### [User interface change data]
****************

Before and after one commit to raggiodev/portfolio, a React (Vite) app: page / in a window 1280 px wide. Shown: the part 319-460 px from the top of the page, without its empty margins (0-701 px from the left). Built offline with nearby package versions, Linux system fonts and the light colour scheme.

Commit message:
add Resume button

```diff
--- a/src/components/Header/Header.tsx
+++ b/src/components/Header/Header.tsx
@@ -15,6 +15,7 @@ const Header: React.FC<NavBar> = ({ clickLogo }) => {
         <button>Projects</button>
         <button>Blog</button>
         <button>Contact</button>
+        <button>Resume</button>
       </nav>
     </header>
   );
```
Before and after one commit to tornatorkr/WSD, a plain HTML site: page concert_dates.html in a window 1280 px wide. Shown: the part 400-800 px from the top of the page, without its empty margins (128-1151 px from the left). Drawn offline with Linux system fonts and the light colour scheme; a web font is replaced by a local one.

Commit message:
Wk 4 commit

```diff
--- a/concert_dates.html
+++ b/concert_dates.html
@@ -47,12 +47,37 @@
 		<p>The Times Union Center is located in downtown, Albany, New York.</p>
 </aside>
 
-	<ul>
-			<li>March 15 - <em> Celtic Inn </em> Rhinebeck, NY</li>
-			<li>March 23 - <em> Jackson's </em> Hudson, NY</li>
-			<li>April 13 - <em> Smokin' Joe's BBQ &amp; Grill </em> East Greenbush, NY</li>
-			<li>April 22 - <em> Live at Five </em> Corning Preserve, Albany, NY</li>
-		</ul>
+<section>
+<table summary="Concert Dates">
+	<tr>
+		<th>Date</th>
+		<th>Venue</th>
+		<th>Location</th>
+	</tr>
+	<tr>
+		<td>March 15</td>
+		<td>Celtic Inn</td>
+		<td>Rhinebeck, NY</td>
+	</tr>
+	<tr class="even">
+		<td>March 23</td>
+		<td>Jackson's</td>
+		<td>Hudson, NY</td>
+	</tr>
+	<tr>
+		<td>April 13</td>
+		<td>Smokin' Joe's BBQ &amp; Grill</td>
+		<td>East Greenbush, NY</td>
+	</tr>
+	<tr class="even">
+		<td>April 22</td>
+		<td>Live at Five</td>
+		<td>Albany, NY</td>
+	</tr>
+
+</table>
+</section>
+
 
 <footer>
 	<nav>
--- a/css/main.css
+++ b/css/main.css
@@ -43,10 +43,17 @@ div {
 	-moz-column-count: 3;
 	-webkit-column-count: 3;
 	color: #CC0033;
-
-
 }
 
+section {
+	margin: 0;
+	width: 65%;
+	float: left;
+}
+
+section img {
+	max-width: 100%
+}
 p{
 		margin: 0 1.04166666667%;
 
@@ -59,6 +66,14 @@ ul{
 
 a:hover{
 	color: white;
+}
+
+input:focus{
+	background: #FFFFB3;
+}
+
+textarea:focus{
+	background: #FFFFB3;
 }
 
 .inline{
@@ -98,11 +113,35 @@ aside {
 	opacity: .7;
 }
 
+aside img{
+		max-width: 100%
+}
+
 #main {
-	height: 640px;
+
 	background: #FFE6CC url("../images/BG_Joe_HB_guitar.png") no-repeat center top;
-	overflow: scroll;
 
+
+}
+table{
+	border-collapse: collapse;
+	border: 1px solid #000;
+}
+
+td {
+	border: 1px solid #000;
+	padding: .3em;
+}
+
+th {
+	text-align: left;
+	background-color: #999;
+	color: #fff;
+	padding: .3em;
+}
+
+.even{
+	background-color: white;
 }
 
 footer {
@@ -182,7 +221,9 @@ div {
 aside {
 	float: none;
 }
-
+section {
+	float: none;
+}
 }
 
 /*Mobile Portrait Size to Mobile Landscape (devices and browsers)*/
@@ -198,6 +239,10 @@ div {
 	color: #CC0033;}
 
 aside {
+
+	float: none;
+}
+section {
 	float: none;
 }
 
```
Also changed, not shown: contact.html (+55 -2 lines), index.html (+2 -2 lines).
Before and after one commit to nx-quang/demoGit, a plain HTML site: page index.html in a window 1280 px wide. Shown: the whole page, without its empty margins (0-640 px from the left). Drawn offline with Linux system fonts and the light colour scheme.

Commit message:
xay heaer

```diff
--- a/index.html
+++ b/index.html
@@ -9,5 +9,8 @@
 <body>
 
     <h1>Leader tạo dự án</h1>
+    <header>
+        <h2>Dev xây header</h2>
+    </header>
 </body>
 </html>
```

****************

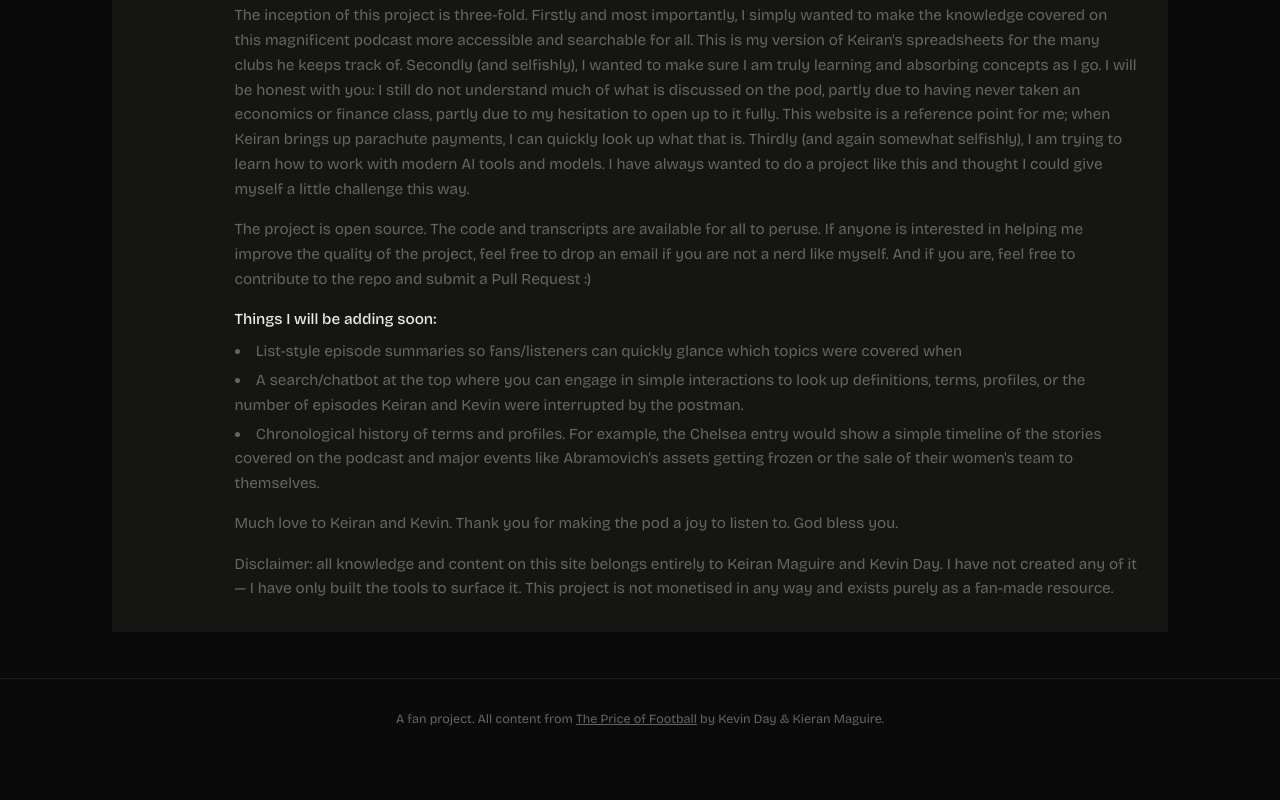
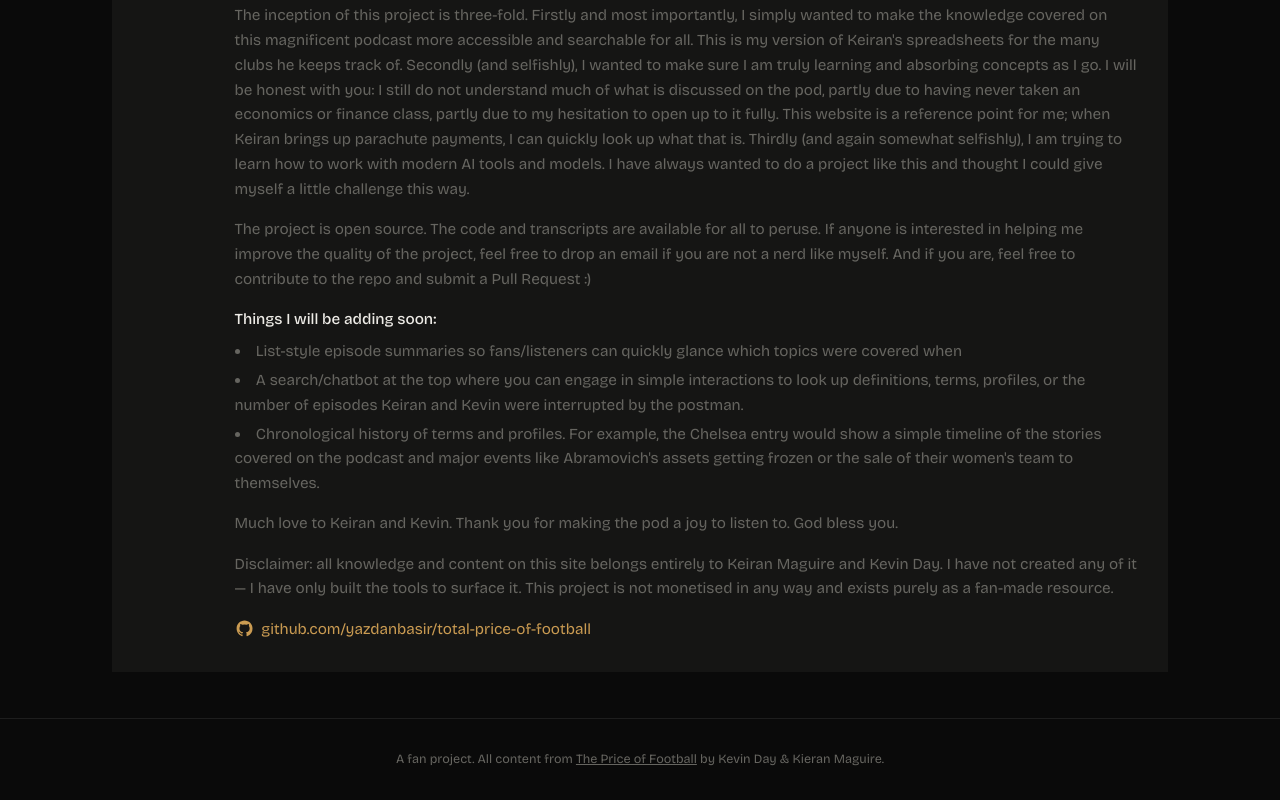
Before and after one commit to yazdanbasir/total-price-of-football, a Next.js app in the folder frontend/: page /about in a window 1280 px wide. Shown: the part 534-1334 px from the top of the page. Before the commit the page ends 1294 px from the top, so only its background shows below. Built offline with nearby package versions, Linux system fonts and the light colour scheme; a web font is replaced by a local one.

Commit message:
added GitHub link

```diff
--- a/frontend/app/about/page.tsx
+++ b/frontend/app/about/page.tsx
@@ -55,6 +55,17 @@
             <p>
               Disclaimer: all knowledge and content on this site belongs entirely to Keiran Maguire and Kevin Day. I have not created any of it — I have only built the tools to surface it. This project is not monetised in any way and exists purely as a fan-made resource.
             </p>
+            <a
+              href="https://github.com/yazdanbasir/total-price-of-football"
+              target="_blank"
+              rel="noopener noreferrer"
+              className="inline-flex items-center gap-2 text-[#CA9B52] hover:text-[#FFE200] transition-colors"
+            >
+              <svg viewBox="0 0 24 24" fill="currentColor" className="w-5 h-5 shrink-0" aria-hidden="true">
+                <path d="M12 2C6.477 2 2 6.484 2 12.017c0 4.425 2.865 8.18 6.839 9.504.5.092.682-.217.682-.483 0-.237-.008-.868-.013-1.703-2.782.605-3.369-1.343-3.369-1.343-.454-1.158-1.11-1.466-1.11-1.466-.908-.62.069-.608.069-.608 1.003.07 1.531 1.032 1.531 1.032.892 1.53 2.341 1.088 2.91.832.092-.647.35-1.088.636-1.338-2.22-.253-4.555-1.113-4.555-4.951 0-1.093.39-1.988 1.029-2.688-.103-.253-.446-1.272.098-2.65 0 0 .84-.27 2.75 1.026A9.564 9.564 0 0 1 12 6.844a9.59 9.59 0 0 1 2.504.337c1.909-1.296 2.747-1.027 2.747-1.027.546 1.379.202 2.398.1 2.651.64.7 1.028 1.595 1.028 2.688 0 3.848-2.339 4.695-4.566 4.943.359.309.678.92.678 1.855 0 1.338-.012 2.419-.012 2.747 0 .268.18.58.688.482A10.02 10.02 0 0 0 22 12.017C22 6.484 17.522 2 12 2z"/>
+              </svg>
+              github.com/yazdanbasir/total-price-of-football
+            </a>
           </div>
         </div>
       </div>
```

****************

Print, from the entries above, the line with "Before and after one commit to raggiodev/portfolio, a", the line with "add Resume button" and all lines between them, exactly and with nothing else.

Before and after one commit to raggiodev/portfolio, a React (Vite) app: page / in a window 1280 px wide. Shown: the part 319-460 px from the top of the page, without its empty margins (0-701 px from the left). Built offline with nearby package versions, Linux system fonts and the light colour scheme.

Commit message:
add Resume button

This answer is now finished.